New England Traditions: Maple Sugaring & Local History
Before the arrival of European settlers, Native Americans were already tapping sugar maples and processing maple sugar in the early 1600’s. Early Native Americans would move their whole families to a location in the woods where there were plenty of sugar maples to tap. They would set up a sugar camp and create V-shaped slashes in the tree as a method to collect the sap. Since they did not yet have metal pots for boiling, the collected sap was placed in a wooden vessel and hot rocks were added to help boil away the water to create a syrupy consistency.
The Native Americans in New England used maple syrup to make grain sugar, cake sugar, and wax sugar. Grain sugar is similar to what we now refer to as brown sugar. Cake sugar was in block form, shaped by pouring the syrup into molds and allowing it to harden. This made it easier to store. Finally, wax sugar is what we know as sugar on snow. It’s the pouring of maple syrup heated to high temperatures on the snow to create a taffy-like consistency to enjoy.
In the 1790’s, European settlers decided to drill a small hole into the trunk, rather than create V-shaped slashes. This method is still used today for sap collection. By drilling a hole, the sap was allowed to drip into a vessel for collection to be boiled down into syrup in large metal pots. The syrup was then poured into molds to create sugar blocks, as maple sugar was historically more common than maple syrup.

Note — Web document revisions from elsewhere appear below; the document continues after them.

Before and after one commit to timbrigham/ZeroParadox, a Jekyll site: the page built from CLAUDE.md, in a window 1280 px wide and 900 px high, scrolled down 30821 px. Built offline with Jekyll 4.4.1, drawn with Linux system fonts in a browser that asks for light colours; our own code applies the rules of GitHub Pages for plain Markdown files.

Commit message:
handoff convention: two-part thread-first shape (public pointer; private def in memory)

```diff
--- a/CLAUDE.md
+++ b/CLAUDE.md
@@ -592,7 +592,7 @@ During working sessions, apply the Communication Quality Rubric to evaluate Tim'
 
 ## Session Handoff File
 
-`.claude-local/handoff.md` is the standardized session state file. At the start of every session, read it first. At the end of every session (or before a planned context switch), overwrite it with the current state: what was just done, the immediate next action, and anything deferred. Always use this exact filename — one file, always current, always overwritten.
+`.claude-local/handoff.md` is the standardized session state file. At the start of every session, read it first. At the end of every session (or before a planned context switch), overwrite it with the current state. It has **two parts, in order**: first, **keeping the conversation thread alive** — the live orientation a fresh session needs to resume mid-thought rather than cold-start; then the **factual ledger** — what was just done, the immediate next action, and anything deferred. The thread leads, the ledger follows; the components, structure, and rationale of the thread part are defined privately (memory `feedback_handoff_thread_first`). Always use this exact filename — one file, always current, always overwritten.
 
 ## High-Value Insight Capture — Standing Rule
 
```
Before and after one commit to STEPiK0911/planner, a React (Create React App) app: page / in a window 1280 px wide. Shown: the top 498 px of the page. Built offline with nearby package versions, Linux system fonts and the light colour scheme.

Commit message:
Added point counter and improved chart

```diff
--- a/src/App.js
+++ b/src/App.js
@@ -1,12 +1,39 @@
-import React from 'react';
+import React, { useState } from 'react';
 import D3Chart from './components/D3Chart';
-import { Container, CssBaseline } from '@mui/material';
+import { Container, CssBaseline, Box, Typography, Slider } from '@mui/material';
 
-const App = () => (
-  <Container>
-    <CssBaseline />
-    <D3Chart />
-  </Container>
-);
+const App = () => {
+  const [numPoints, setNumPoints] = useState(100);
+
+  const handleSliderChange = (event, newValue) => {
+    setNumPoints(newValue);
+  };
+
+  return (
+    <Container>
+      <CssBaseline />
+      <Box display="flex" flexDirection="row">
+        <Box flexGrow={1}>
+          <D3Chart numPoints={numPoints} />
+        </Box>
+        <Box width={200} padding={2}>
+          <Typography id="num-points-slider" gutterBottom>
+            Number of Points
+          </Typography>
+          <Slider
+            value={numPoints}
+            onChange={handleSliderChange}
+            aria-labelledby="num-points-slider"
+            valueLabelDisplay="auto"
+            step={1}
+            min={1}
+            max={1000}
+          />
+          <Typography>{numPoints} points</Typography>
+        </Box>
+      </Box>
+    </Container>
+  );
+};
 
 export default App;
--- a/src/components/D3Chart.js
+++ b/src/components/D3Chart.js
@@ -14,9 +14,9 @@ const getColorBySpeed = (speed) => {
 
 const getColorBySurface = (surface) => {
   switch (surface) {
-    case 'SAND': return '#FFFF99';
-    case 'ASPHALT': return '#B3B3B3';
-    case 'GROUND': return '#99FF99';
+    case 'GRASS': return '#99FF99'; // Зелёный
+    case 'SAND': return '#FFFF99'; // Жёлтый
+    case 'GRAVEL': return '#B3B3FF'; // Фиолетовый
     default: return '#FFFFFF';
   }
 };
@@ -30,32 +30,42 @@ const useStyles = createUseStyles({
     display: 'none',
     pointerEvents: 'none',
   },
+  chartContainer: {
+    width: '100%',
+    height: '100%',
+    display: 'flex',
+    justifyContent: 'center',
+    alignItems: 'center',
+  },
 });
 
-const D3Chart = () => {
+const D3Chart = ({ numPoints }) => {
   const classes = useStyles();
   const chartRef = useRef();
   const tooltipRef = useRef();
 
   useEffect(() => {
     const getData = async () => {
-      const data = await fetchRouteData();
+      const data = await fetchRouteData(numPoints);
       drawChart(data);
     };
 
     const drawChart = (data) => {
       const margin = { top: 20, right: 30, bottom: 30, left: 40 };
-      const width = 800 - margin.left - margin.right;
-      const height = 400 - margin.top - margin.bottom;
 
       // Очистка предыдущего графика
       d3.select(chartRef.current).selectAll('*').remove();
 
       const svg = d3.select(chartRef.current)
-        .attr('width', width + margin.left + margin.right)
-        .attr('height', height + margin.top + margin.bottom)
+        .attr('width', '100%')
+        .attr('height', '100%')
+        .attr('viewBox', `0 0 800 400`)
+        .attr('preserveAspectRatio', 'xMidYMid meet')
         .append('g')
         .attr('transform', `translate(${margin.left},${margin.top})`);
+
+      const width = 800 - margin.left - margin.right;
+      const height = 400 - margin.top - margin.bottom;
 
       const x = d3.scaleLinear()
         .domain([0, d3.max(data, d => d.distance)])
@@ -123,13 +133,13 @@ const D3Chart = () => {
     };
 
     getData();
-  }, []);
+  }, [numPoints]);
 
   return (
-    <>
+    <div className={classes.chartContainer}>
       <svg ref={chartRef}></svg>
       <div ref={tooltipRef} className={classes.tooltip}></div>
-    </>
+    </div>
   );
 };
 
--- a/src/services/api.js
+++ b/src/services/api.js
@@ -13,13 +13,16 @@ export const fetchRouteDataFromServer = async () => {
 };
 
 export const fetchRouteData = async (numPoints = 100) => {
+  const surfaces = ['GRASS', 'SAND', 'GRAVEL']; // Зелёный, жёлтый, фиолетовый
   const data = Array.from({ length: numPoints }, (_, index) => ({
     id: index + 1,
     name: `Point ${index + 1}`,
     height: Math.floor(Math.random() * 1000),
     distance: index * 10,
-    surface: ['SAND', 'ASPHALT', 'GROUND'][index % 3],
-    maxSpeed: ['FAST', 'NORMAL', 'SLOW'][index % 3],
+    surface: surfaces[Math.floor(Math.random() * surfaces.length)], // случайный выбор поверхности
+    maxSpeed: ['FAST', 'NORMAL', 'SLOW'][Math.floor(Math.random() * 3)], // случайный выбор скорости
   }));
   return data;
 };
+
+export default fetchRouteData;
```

The maple sugar produced from sugaring became an important commodity for New England colonists as it was sold and traded.
See how historical examples of tapping trees during sugar season at living history museums.
[Photo credit: (c) Sienna Wildfield]
Download our March/April edition of Learning Ahead: Cultural Itinerary for Western Massachusetts for embedded learning opportunities found in cultural resources that exist within the geography, history, and cultural traditions of Western Massachusetts.